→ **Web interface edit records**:
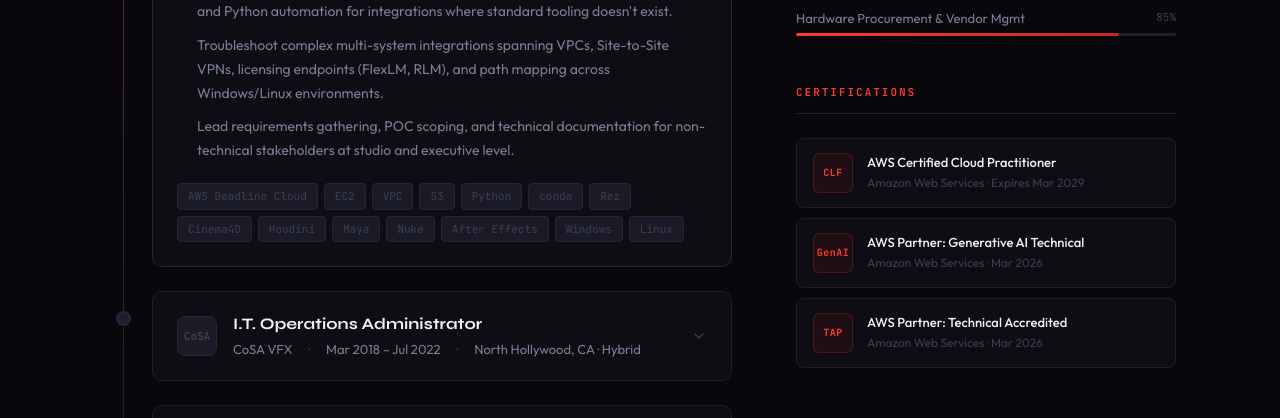
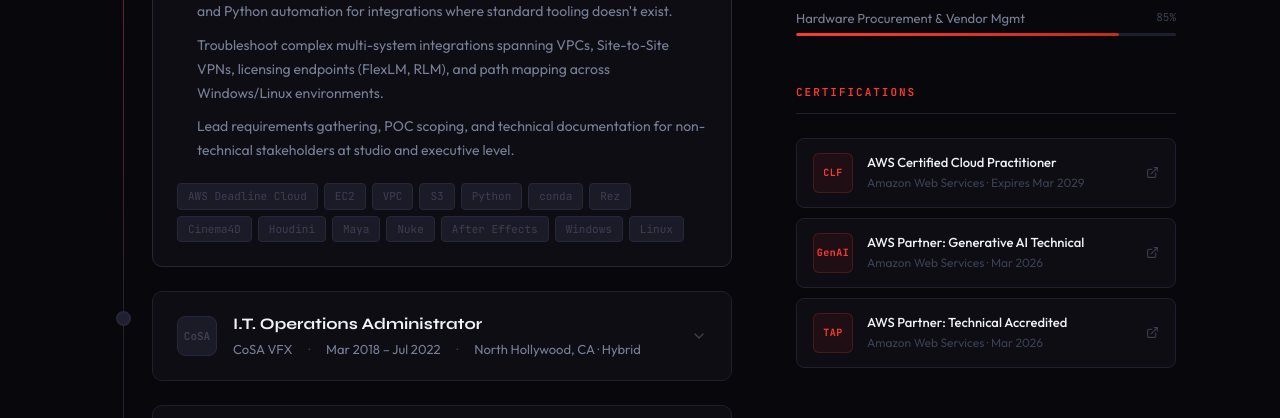
Before and after one commit to Massivemiike/michaelwright.work, a Next.js app: page /resume in a window 1280 px wide. Shown: the part 1380-1798 px from the top of the page. Built offline with nearby package versions, Linux system fonts and the light colour scheme; no server answers.

Commit message:
Link certifications to verified Credly badge pages

```diff
--- a/src/components/resume/CertBadges.tsx
+++ b/src/components/resume/CertBadges.tsx
@@ -1,3 +1,4 @@
+import { ExternalLink } from "lucide-react";
 import SectionReveal from "@/components/sections/SectionReveal";
 import type { Certification } from "@/data/resume.data";
 
@@ -6,6 +7,12 @@ export default function CertBadges({ certs }: { certs: Certification[] }) {
     <div style={{ display: "flex", flexDirection: "column", gap: "0.625rem" }}>
       {certs.map((cert, i) => (
         <SectionReveal key={cert.name} delay={i * 0.06}>
+          <a
+            href={cert.credlyUrl}
+            target="_blank"
+            rel="noopener noreferrer"
+            style={{ textDecoration: "none", display: "block" }}
+          >
             <div
               style={{
                 display: "flex",
@@ -16,6 +23,7 @@ export default function CertBadges({ certs }: { certs: Certification[] }) {
                 border: "1px solid #1F1F2E",
                 borderRadius: 8,
                 transition: "border-color 0.2s",
+                cursor: "pointer",
               }}
             >
               {/* Badge */}
@@ -56,7 +64,10 @@ export default function CertBadges({ certs }: { certs: Certification[] }) {
                   {cert.issuer} · {cert.year}
                 </div>
               </div>
+
+              <ExternalLink size={13} style={{ color: "#3C3F52", flexShrink: 0 }} />
             </div>
+          </a>
         </SectionReveal>
       ))}
     </div>
--- a/src/data/resume.data.ts
+++ b/src/data/resume.data.ts
@@ -21,6 +21,7 @@ export interface Certification {
   issuer: string;
   year: string;
   badge: string;
+  credlyUrl: string;
 }
 
 export const timeline: TimelineEntry[] = [
@@ -147,9 +148,9 @@ export const skills: Skill[] = [
 ];
 
 export const certifications: Certification[] = [
-  { name: "AWS Certified Cloud Practitioner",          issuer: "Amazon Web Services", year: "Expires Mar 2029", badge: "CLF" },
-  { name: "AWS Partner: Generative AI Technical",      issuer: "Amazon Web Services", year: "Mar 2026",         badge: "GenAI" },
-  { name: "AWS Partner: Technical Accredited",         issuer: "Amazon Web Services", year: "Mar 2026",         badge: "TAP" },
+  { name: "AWS Certified Cloud Practitioner",          issuer: "Amazon Web Services", year: "Expires Mar 2029", badge: "CLF",   credlyUrl: "https://www.credly.com/badges/71ee0faa-f10b-4174-b407-d27e3d991728" },
+  { name: "AWS Partner: Generative AI Technical",      issuer: "Amazon Web Services", year: "Mar 2026",         badge: "GenAI", credlyUrl: "https://www.credly.com/badges/542b2049-0438-45ec-bb1f-fa870e7a34df" },
+  { name: "AWS Partner: Technical Accredited",         issuer: "Amazon Web Services", year: "Mar 2026",         badge: "TAP",   credlyUrl: "https://www.credly.com/badges/1fb727b8-2493-4585-921a-2f16f3cb155c" },
 ];
 
 export const education = [
```
Lines whose indentation alone changed are shown as unchanged.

→ **The task**: Set down the records exactly, without the pictures.

→ **Result of the exercise**:
Before and after one commit to Massivemiike/michaelwright.work, a Next.js app: page /resume in a window 1280 px wide. Shown: the part 1380-1798 px from the top of the page. Built offline with nearby package versions, Linux system fonts and the light colour scheme; no server answers.

Commit message:
Link certifications to verified Credly badge pages

```diff
--- a/src/components/resume/CertBadges.tsx
+++ b/src/components/resume/CertBadges.tsx
@@ -1,3 +1,4 @@
+import { ExternalLink } from "lucide-react";
 import SectionReveal from "@/components/sections/SectionReveal";
 import type { Certification } from "@/data/resume.data";
 
@@ -6,6 +7,12 @@ export default function CertBadges({ certs }: { certs: Certification[] }) {
     <div style={{ display: "flex", flexDirection: "column", gap: "0.625rem" }}>
       {certs.map((cert, i) => (
         <SectionReveal key={cert.name} delay={i * 0.06}>
+          <a
+            href={cert.credlyUrl}
+            target="_blank"
+            rel="noopener noreferrer"
+            style={{ textDecoration: "none", display: "block" }}
+          >
             <div
               style={{
                 display: "flex",
@@ -16,6 +23,7 @@ export default function CertBadges({ certs }: { certs: Certification[] }) {
                 border: "1px solid #1F1F2E",
                 borderRadius: 8,
                 transition: "border-color 0.2s",
+                cursor: "pointer",
               }}
             >
               {/* Badge */}
@@ -56,7 +64,10 @@ export default function CertBadges({ certs }: { certs: Certification[] }) {
                   {cert.issuer} · {cert.year}
                 </div>
               </div>
+
+              <ExternalLink size={13} style={{ color: "#3C3F52", flexShrink: 0 }} />
             </div>
+          </a>
         </SectionReveal>
       ))}
     </div>
--- a/src/data/resume.data.ts
+++ b/src/data/resume.data.ts
@@ -21,6 +21,7 @@ export interface Certification {
   issuer: string;
   year: string;
   badge: string;
+  credlyUrl: string;
 }
 
 export const timeline: TimelineEntry[] = [
@@ -147,9 +148,9 @@ export const skills: Skill[] = [
 ];
 
 export const certifications: Certification[] = [
-  { name: "AWS Certified Cloud Practitioner",          issuer: "Amazon Web Services", year: "Expires Mar 2029", badge: "CLF" },
-  { name: "AWS Partner: Generative AI Technical",      issuer: "Amazon Web Services", year: "Mar 2026",         badge: "GenAI" },
-  { name: "AWS Partner: Technical Accredited",         issuer: "Amazon Web Services", year: "Mar 2026",         badge: "TAP" },
+  { name: "AWS Certified Cloud Practitioner",          issuer: "Amazon Web Services", year: "Expires Mar 2029", badge: "CLF",   credlyUrl: "https://www.credly.com/badges/71ee0faa-f10b-4174-b407-d27e3d991728" },
+  { name: "AWS Partner: Generative AI Technical",      issuer: "Amazon Web Services", year: "Mar 2026",         badge: "GenAI", credlyUrl: "https://www.credly.com/badges/542b2049-0438-45ec-bb1f-fa870e7a34df" },
+  { name: "AWS Partner: Technical Accredited",         issuer: "Amazon Web Services", year: "Mar 2026",         badge: "TAP",   credlyUrl: "https://www.credly.com/badges/1fb727b8-2493-4585-921a-2f16f3cb155c" },
 ];
 
 export const education = [
```
Lines whose indentation alone changed are shown as unchanged.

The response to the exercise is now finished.